“Balance is important and if your comfort foods are viewed as a treat, not an everyday occurrence, alongside a healthy diet, then this is fine.

Read more: The foods that boost – and zap – libido

“I do comfort eat occasionally. As my diet is pretty good most of the time, I enjoy these moments of indulgence rather than feel guilty about them.

“I don’t have a sweet tooth but could easily demolish a large packet of crisps.

“I moderate my intake by putting a serving into a dish rather than eating straight from the bag and I would normally have crisps with a dip like hummus.”


When it comes to snacks, almonds can be surprisingly versatile.

“They provide protein, fibre and good fats, and are packed with many vitamins and minerals including calcium, magnesium, phosphorus, zinc, copper and vitamin E,” registered dietitian Juliette Kellow told Yahoo UK.

“I tend to have more of a savoury tooth than a sweet one so I particularly love a handful of paprika-spiced almonds.

“When I’m in the mood for something sweet, I often make my own truffles from a combo of dates and ground almonds, dipped in chocolate.”

Watch: Healthy swaps for autumnal comfort foods

Full English breakfast

Many consider a full English breakfast a treat. While processed meats like bacon and sausages have been linked to bowel cancer, simple tweaks can make them healthier.

“If you are going to eat them I would say do so very occasionally and of course always opt for the best quality,” said Hobson.

“I would suggest trying plant-based options but understand they are probably incomparable for those who like to eat meat.”

Read more: 5 foods you didn’t know are 1 of your 5-a-day

Other components of a full English can also be surprisingly good for you.

“You could try poaching your eggs and including a few servings of vegetables such as grilled tomatoes, sautéed spinach or mushrooms,” said Hobson.

“Switching to wholegrain bread is a good way to increase your intake of fibre.”

Kellow also recommends grilling sausages rather than frying them.

Go-to dinners

Simple tweaks can also give go-to winter dinners, like sausages and mash, a healthy twist.

“Try sweet potato mash or leaving the skin on the potatoes when you mash them,” said Hobson.

When making a shepherd’s pie or lasagne, beef or lamb mince can be swapped for turkey or plant-based alternatives.

“Use a little less of it and add extra veg,” said Kellow. “Lentils are also a great choice for adding in to boost fibre.

“Two other great standbys for speedy comfort food – a jacket potato with baked beans or a bowl of vegetable and bean soup.”

Cheese platters

A cheese platter is a favourite indulgence for many.
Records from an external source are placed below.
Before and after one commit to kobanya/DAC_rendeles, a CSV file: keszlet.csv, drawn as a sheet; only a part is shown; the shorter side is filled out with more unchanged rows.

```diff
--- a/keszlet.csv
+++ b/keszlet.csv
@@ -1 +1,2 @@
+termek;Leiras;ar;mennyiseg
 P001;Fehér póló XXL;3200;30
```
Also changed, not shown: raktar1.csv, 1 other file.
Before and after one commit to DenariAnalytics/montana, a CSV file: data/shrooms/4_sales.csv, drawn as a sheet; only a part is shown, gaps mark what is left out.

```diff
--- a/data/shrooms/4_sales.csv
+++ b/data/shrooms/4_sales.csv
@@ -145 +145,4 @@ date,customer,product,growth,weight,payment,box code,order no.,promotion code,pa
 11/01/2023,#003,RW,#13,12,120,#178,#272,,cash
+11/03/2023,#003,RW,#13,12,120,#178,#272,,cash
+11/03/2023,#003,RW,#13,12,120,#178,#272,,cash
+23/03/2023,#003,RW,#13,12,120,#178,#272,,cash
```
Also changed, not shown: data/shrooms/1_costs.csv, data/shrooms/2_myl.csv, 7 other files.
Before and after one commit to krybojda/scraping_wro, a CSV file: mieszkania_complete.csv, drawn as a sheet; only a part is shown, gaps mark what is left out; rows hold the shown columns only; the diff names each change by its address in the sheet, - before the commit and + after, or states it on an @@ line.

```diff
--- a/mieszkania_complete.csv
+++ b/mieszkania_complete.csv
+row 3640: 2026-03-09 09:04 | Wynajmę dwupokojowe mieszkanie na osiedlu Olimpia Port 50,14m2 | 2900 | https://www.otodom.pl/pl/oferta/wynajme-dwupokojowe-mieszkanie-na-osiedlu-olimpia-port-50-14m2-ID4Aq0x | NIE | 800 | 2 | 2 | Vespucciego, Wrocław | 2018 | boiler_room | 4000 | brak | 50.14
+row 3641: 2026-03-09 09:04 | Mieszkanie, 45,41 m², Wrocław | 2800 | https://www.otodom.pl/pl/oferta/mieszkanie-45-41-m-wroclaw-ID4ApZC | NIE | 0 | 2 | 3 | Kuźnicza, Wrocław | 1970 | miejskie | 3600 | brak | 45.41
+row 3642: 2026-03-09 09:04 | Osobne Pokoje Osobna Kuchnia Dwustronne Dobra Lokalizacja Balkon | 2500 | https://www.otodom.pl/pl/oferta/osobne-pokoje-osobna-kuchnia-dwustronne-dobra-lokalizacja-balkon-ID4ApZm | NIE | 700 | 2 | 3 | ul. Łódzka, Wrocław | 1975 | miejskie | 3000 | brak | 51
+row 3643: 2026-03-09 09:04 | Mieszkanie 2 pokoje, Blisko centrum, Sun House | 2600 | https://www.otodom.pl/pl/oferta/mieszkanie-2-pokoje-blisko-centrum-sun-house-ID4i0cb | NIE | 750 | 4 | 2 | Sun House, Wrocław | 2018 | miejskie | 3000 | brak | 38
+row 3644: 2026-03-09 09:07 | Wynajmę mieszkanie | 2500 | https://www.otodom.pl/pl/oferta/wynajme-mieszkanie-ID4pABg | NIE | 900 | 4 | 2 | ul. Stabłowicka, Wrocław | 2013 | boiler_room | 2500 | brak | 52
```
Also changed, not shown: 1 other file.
While cheese is high in salt and saturated fat, it also contains a multitude of nutrients.

“Cheese has lots of nutritional benefits, which include being a source of protein and essential nutrients such as calcium, zinc and vitamin B12,” said Hobson.

“The vitamin B12 content of this food makes it beneficial for vegetarians who do not eat meat or fish.”

Reduced-fat cheeses are available, while feta, goat’s cheese and halloumi are naturally lower in calories than the go-to cheddar.

For those who enjoy a bit of grated cheese with their spaghetti bolognese, Kellow recommends using a fine-toothed grater to make the serving go further.


While those with a sweet tooth may struggle to stay healthy, they can try halving the sugar content of a dessert recipe.

“You could also try using spices like cinnamon, nutmeg or vanilla pod to sweeten foods and drinks,” said Hobson.

New ways of serving fruit can also make it feel like more of a treat.

“I’m a big fan of frozen grapes, they’re almost like sweets,” said Kellow.

“Remember to chop them up if you’re going to give them to young children as whole grapes can be a choking hazard.

“Also, puree frozen berries or mango chunks then stir into plain yogurt, and freeze in lolly moulds.”

Watch: Healthy swaps for the desserts you crave